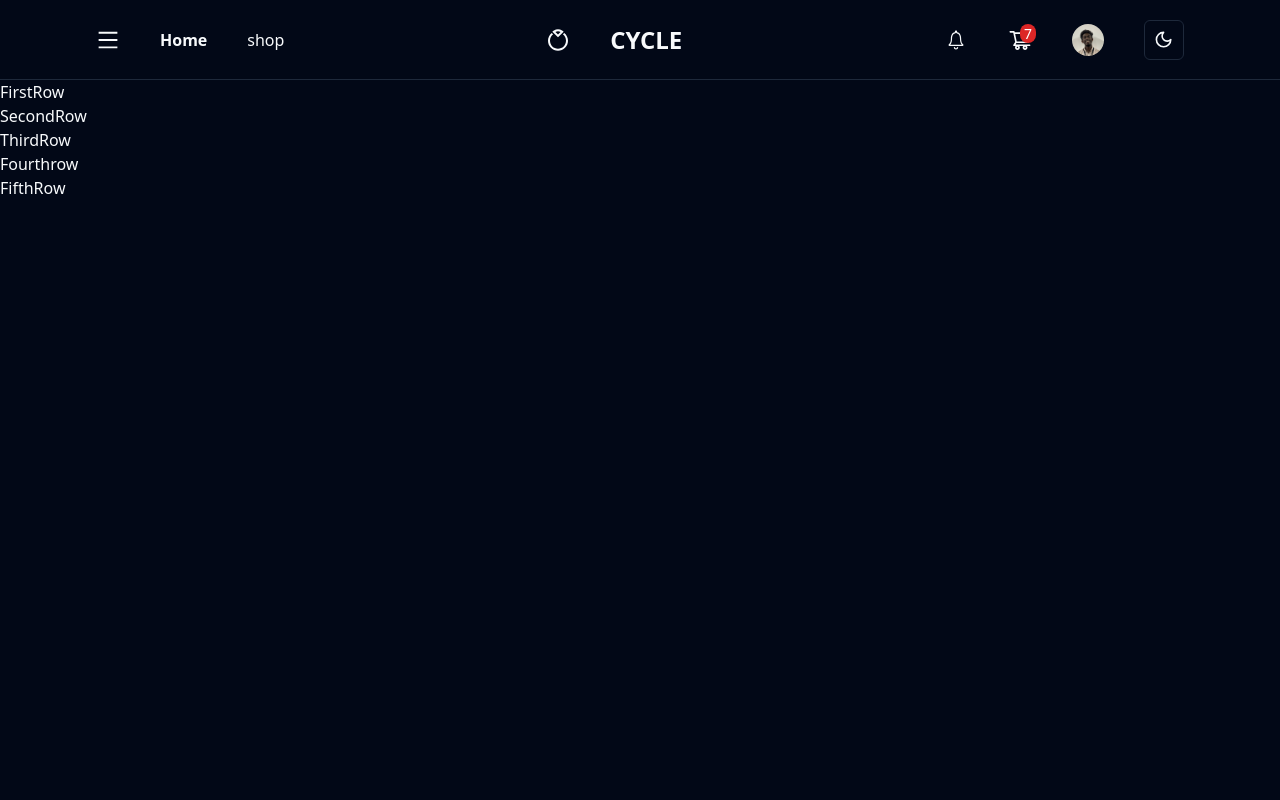
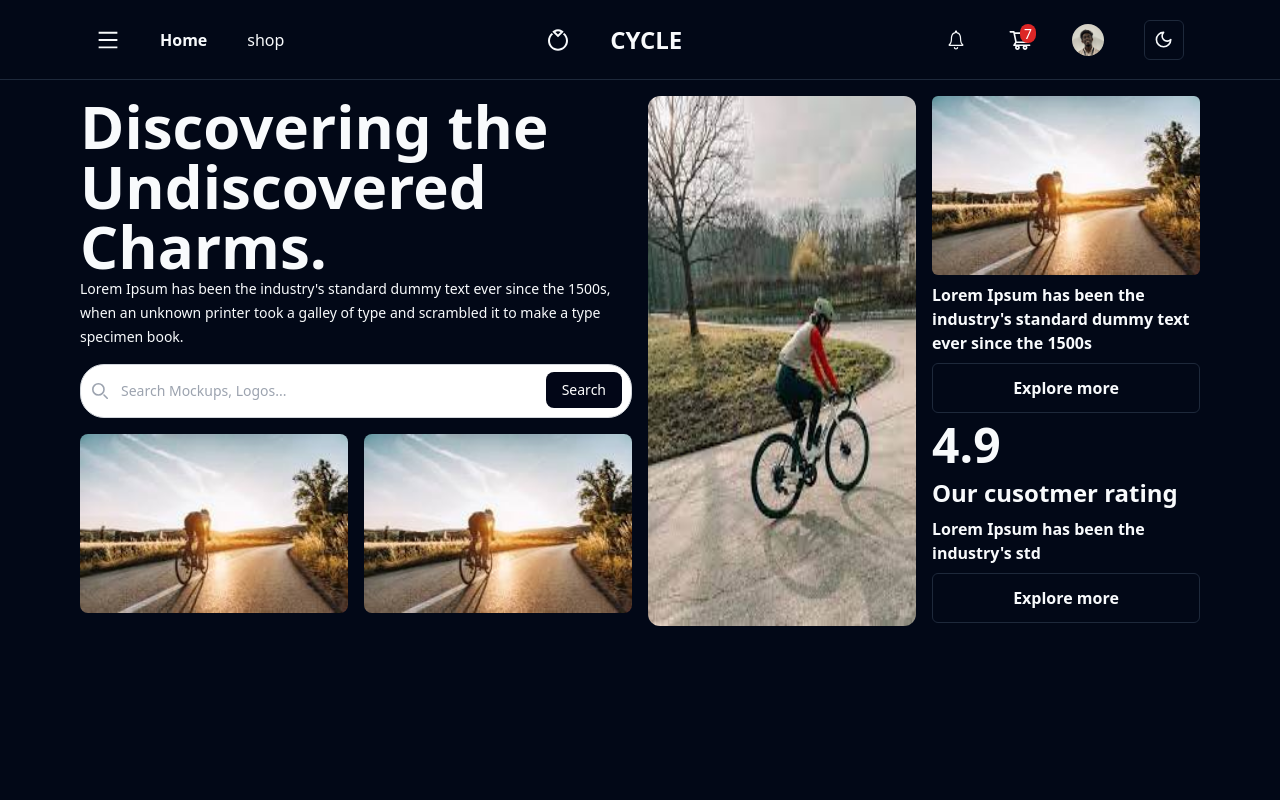
Before and after one commit to safeerep/cycle-shop-client, a React (Vite) app: page / in a window 1280 px wide. Shown: the top 800 px of the page. Built offline with nearby package versions, Linux system fonts and the light colour scheme.

Commit message:
feat: firstrow

```diff
--- a/src/components/FirstRow.tsx
+++ b/src/components/FirstRow.tsx
@@ -1,7 +1,99 @@
 const FirstRow = () => {
   return (
-    <div>FirstRow</div>
-  )
-}
+    <div className="grid lg:grid-cols-2 sm:grid-cols-1 w-full gap-4 mb-2 lg:px-20 md:px-12">
+      {/* leftside */}
+      <div className="py-4">
+        <span className="text-6xl font-bold">
+          Discovering the <br />
+          Undiscovered <br />
+          Charms.
+        </span>
+        <br />
+        <span className="text-sm">
+          Lorem Ipsum has been the industry's standard dummy text ever since the
+          1500s, when an unknown printer took a galley of type and scrambled it
+          to make a type specimen book.
+        </span>
 
-export default FirstRow
+        <form className=" mx-auto my-4">
+          <label
+            htmlFor="default-search"
+            className="mb-2 text-sm font-medium text-gray-900 sr-only dark:text-white"
+          >
+            Search
+          </label>
+          <div className="relative">
+            <div className="absolute inset-y-0 start-0 flex items-center ps-3 pointer-events-none">
+              <svg
+                className="w-4 h-4 text-gray-500 dark:text-gray-400"
+                aria-hidden="true"
+                xmlns="http://www.w3.org/2000/svg"
+                fill="none"
+                viewBox="0 0 20 20"
+              >
+                <path
+                  stroke="currentColor"
+                  stroke-linecap="round"
+                  stroke-linejoin="round"
+                  stroke-width="2"
+                  d="m19 19-4-4m0-7A7 7 0 1 1 1 8a7 7 0 0 1 14 0Z"
+                />
+              </svg>
+            </div>
+            <input
+              type="search"
+              id="default-search"
+              className="block w-full p-4 ps-10 text-sm border border-gray-300 rounded-3xl  "
+              placeholder="Search Mockups, Logos..."
+              required
+            />
+            <button
+              type="submit"
+              className=" absolute end-2.5 bottom-2.5 focus:ring-4 focus:outline-none text-white font-medium rounded-lg text-sm px-4 py-2 bg-slate-950 "
+            >
+              Search
+            </button>
+          </div>
+        </form>
+        <div className="flex justify-center gap-4">
+            <img className="rounded-lg w-1/2" src="/cycling-1.jpg" alt="" />
+            <img className="rounded-lg w-1/2" src="/cycling-1.jpg" alt="" />
+        </div>
+      </div>
+      {/* rightside */}
+      <div className="py-4">
+        <div className="grid grid-cols-2 gap-4 mb-2 ">
+            {/* left in left */}
+            <div>
+                <img className="h-[530px] rounded-xl" src="/cycling-h.jpg" alt="" />
+            </div>
+            {/* right in left */}
+            <div className="gap-y-2 flex flex-col">
+                <img src="/cycling-1.jpg" className="w-full rounded-md" alt="" />
+                <span className="font-semibold text-md">
+                Lorem Ipsum has been the industry's standard dummy text ever since the 1500s
+                </span>
+                <button className="border p-3 rounded-md">
+                    <span className="font-semibold">Explore more</span>
+                </button>
+                <span className="text-5xl font-bold">
+                    4.9
+                </span>
+                <span className="text-2xl font-semibold">
+                   Our cusotmer rating
+                </span>
+                <span className="font-semibold text-md">
+                Lorem Ipsum has been the industry's std
+                </span>
+                <button className="border p-3 rounded-md">
+                    <span className="font-semibold">Explore more</span>
+                </button>
+            </div>
+        </div>
+
+      </div>
+    </div>
+  );
+};
+
+export default FirstRow;
--- a/src/components/Homepage.tsx
+++ b/src/components/Homepage.tsx
@@ -1,19 +1,19 @@
 import {
     FirstRow,
-    SecondRow,
-    ThirdRow,
-    Fourthrow,
-    FifthRow,
+    // SecondRow,
+    // ThirdRow,
+    // Fourthrow,
+    // FifthRow,
 } from "./index"
 
 const Homepage = () => {
   return (
     <>
     <FirstRow />
-    <SecondRow />
+    {/* <SecondRow />
     <ThirdRow />
     <Fourthrow />
-    <FifthRow />
+    <FifthRow /> */}
     </>
   )
 }
```
Also changed, not shown: public/cycling-1.jpg (added), public/cycling-h.jpg (added).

▸ **What the task requires**
Every line above should be retyped exactly; the pictures do not belong in the copy.

▸ **Worked solution**
Before and after one commit to safeerep/cycle-shop-client, a React (Vite) app: page / in a window 1280 px wide. Shown: the top 800 px of the page. Built offline with nearby package versions, Linux system fonts and the light colour scheme.

Commit message:
feat: firstrow

```diff
--- a/src/components/FirstRow.tsx
+++ b/src/components/FirstRow.tsx
@@ -1,7 +1,99 @@
 const FirstRow = () => {
   return (
-    <div>FirstRow</div>
-  )
-}
+    <div className="grid lg:grid-cols-2 sm:grid-cols-1 w-full gap-4 mb-2 lg:px-20 md:px-12">
+      {/* leftside */}
+      <div className="py-4">
+        <span className="text-6xl font-bold">
+          Discovering the <br />
+          Undiscovered <br />
+          Charms.
+        </span>
+        <br />
+        <span className="text-sm">
+          Lorem Ipsum has been the industry's standard dummy text ever since the
+          1500s, when an unknown printer took a galley of type and scrambled it
+          to make a type specimen book.
+        </span>
 
-export default FirstRow
+        <form className=" mx-auto my-4">
+          <label
+            htmlFor="default-search"
+            className="mb-2 text-sm font-medium text-gray-900 sr-only dark:text-white"
+          >
+            Search
+          </label>
+          <div className="relative">
+            <div className="absolute inset-y-0 start-0 flex items-center ps-3 pointer-events-none">
+              <svg
+                className="w-4 h-4 text-gray-500 dark:text-gray-400"
+                aria-hidden="true"
+                xmlns="http://www.w3.org/2000/svg"
+                fill="none"
+                viewBox="0 0 20 20"
+              >
+                <path
+                  stroke="currentColor"
+                  stroke-linecap="round"
+                  stroke-linejoin="round"
+                  stroke-width="2"
+                  d="m19 19-4-4m0-7A7 7 0 1 1 1 8a7 7 0 0 1 14 0Z"
+                />
+              </svg>
+            </div>
+            <input
+              type="search"
+              id="default-search"
+              className="block w-full p-4 ps-10 text-sm border border-gray-300 rounded-3xl  "
+              placeholder="Search Mockups, Logos..."
+              required
+            />
+            <button
+              type="submit"
+              className=" absolute end-2.5 bottom-2.5 focus:ring-4 focus:outline-none text-white font-medium rounded-lg text-sm px-4 py-2 bg-slate-950 "
+            >
+              Search
+            </button>
+          </div>
+        </form>
+        <div className="flex justify-center gap-4">
+            <img className="rounded-lg w-1/2" src="/cycling-1.jpg" alt="" />
+            <img className="rounded-lg w-1/2" src="/cycling-1.jpg" alt="" />
+        </div>
+      </div>
+      {/* rightside */}
+      <div className="py-4">
+        <div className="grid grid-cols-2 gap-4 mb-2 ">
+            {/* left in left */}
+            <div>
+                <img className="h-[530px] rounded-xl" src="/cycling-h.jpg" alt="" />
+            </div>
+            {/* right in left */}
+            <div className="gap-y-2 flex flex-col">
+                <img src="/cycling-1.jpg" className="w-full rounded-md" alt="" />
+                <span className="font-semibold text-md">
+                Lorem Ipsum has been the industry's standard dummy text ever since the 1500s
+                </span>
+                <button className="border p-3 rounded-md">
+                    <span className="font-semibold">Explore more</span>
+                </button>
+                <span className="text-5xl font-bold">
+                    4.9
+                </span>
+                <span className="text-2xl font-semibold">
+                   Our cusotmer rating
+                </span>
+                <span className="font-semibold text-md">
+                Lorem Ipsum has been the industry's std
+                </span>
+                <button className="border p-3 rounded-md">
+                    <span className="font-semibold">Explore more</span>
+                </button>
+            </div>
+        </div>
+
+      </div>
+    </div>
+  );
+};
+
+export default FirstRow;
--- a/src/components/Homepage.tsx
+++ b/src/components/Homepage.tsx
@@ -1,19 +1,19 @@
 import {
     FirstRow,
-    SecondRow,
-    ThirdRow,
-    Fourthrow,
-    FifthRow,
+    // SecondRow,
+    // ThirdRow,
+    // Fourthrow,
+    // FifthRow,
 } from "./index"
 
 const Homepage = () => {
   return (
     <>
     <FirstRow />
-    <SecondRow />
+    {/* <SecondRow />
     <ThirdRow />
     <Fourthrow />
-    <FifthRow />
+    <FifthRow /> */}
     </>
   )
 }
```
Also changed, not shown: public/cycling-1.jpg (added), public/cycling-h.jpg (added).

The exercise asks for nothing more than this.